Spoilers are a funny thing. Well, maybe not spoilers so much as how people react to them and what they mean. In a nutshell, a “spoiler” is something about the plot of a book, movie, or TV show. The term implies, in a way, that this somehow “spoils” the reader/viewer experience. But does it? I suggest not — but I also suggest that people wanting to avoid spoilers should not be dismissed.
Why spoilers do not spoil
Have you ever heard something called, say, “a retelling of” (insert a story, play, myth, etc.) Yes? Well, then, that right there spoils the whole work, theoretically. And yet, these retellings are enjoyed. It’s not the destination but rather the getting there.
In terms of enjoying the “getting there” rather than the “destination,” I sometimes read the back of the book before I read the whole book. Not always, but sometimes. People may sometimes be shocked at this, but doing so doesn’t stop me from reading the book. I do it for two reasons: one, for some reason I am getting anxious about the fate of a character and need to know he or she will be OK. Two, the book isn’t working for me and I want to see if where it ends up is such to inspire me to read the entire thing. Both, then, are reasons why being spoiled doesn’t stop me from reading. And enjoying.
But I want to discover those things on my own
On the other hand — while reading, I like to discover things on my own. I like to be following the path the author has made and get excited or dismayed by the twist that happens, the reveal I didn’t see coming, the character I didn’t fully understand now revealed. I want to discover the book as written, not as “spoiled” by someone else telling me, oh, the twin sister did it. I want to read to learn there even is a twin sister.
Do those positions contradict?
NO. Because what remains consistent between the two is quite simple:
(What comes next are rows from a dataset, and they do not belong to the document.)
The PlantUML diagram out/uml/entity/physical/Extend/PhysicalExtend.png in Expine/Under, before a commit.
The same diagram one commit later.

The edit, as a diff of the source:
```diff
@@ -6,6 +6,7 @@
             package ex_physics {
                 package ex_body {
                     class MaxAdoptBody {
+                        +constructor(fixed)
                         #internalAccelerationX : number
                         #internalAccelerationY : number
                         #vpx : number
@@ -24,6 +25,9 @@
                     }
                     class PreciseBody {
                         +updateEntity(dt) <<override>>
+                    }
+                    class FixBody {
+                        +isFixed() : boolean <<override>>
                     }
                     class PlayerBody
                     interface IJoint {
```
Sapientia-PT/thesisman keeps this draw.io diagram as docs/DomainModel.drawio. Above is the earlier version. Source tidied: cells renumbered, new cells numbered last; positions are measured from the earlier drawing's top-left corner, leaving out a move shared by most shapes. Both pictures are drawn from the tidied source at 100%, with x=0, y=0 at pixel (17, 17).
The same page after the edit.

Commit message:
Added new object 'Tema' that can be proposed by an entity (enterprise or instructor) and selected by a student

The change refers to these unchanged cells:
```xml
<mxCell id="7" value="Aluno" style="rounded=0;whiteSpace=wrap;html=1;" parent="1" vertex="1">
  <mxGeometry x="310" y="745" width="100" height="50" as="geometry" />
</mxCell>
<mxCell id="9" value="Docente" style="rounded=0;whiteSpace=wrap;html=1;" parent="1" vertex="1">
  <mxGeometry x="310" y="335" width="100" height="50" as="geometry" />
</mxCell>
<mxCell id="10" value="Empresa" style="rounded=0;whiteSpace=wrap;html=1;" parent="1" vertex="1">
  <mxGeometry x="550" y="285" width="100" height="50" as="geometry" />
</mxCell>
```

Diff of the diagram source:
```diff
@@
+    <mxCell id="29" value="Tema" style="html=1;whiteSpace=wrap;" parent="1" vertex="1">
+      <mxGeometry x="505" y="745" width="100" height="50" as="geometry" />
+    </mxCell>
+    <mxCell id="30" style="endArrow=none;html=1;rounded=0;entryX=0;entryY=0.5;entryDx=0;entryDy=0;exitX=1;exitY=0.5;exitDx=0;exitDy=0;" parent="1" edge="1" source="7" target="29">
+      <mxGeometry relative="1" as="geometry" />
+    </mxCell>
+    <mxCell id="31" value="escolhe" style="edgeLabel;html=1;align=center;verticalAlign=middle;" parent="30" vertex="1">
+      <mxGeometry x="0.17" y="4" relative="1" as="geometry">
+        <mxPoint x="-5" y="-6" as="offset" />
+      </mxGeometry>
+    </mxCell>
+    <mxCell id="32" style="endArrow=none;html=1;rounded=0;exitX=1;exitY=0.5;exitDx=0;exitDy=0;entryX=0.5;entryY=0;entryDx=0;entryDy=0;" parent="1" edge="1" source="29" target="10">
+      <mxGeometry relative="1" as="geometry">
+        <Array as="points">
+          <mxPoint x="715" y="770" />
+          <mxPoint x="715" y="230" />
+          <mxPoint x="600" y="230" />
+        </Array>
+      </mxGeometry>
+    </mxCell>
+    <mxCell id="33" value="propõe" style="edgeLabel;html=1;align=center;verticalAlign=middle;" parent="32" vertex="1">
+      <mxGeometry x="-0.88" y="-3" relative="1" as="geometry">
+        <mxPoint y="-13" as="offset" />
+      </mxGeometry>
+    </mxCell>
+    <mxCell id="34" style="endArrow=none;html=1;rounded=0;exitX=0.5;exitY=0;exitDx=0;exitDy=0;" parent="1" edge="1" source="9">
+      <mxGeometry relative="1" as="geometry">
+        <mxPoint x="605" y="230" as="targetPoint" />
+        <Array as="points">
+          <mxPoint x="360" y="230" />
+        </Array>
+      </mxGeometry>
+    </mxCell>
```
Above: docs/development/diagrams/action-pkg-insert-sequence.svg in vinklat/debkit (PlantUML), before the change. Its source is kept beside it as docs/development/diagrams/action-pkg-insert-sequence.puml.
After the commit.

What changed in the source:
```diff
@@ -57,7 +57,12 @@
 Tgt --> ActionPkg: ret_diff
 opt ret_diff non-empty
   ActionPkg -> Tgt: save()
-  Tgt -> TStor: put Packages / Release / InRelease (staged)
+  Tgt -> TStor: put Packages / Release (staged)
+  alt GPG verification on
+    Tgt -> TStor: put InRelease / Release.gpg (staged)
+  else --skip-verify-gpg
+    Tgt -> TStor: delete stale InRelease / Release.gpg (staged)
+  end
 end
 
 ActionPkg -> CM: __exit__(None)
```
It is, at all times, my choice to read the back of the book. Or my choice to search out those reviews that reveal more of a plot. Or to read critiques that get into the meat of the book, including what happens and why and the author’s style. To be honest, with books it’s usually easier to keep knowing or not knowing spoilers my choice. I see reviews for a book I plan on reading, and don’t read them. I hold off on them until after I’ve read the book.
With films and TV shows, it can be harder, because people like to talk about what they are watching and that talk is often online.
I’ve realized that if I don’t want to be spoiled for a TV show, I either need to watch it when it first airs or stay off Twitter or FaceBook.
I don’t expect the world NOT to read, review, or react, so if it’s going to bother me, I purposefully prioritize my viewing or stay away from those areas where folks who already saw it are talking about it. I’m not going to get upset, or angry, if I’m “spoiled” for something that is already out there. Frankly, at that point, it’s not fair to tell people they cannot talk about a show or book. At a certain point, “Anne marries Gilbert” doesn’t need spoiler warnings.
When I’m spoiled like this, I take a deep breath and remind myself that even though I would have enjoyed an unknowing reading/viewing experience, it doesn’t ruin the overall enjoyment of the book, film, or TV show. Also? Such spoiling isn’t done on purpose. And sometimes? Those spoilers push me to read or watch something. Reading how people loved Leslie Knope and her marriage to Ben wasn’t a “spoiler” to what happened, but rather a reason to start watching a show to find out just why people love Leslie.
That said, what I hate with a passion is deliberately ruining another person’s experience; in other words, removing that choice and pushing that information onto them. Especially when it’s done in a mean context. For an example of what I mean, take a look at the Urban Dictionary entry on Snape Kills Dumbledore.
Aha, you may say! You just spoiled that for people! Except look, here, at the forum: I’m an adult writing for adults, within a specific industry (children’s and young adult books), and so I think that the majority of people here know that already. I’m not writing at a place aimed at ten-year-olds who are new to the Harry Potter world.
Context. Intent. It actually does matter.
These are things that I think about when I write posts about books, and I try to not reveal spoilers, or at least to mark them as such. I think, what did I like discovering on my own? Can I not reveal it? On the other hand, sometimes that is exactly what makes the book worth discussing so it has to be revealed to be talked about. Upon occasion, I’ve even split the review into two parts, so that readers can have the choice on how “spoiled” they want to be about a title.
Here’s another example, and now I’m assuming, again, a certain shared knowledge so that what I’m about to say is not a spoiler to you. Laurie Halse Anderson’s Speak. In part, it’s about a girl recovering from a rape. (It’s also about depression). When you booktalk this to an audience that is not familiar with this title at all — so, to young teens — do you tell them it’s about a rape? Or, since Melinda herself takes her time before revealing this to the reader, do you just say something bad happened?
When someone says they haven’t watched Games of Thrones, do you say “wait until you see when so-and-so dies?” I see a difference between that, and between someone happening upon an article, post, or comment talking about what happened in the first season.
So, what are your opinions on Spoilers?
Is it different for shows and books?
What about the passage of time?
Does the audience matter — is it OK to spoil adults but not children and teens?
Does it matter what type of book it is? (I haven’t even touched on how spoilers may be worse for certain types of books, like mysteries!)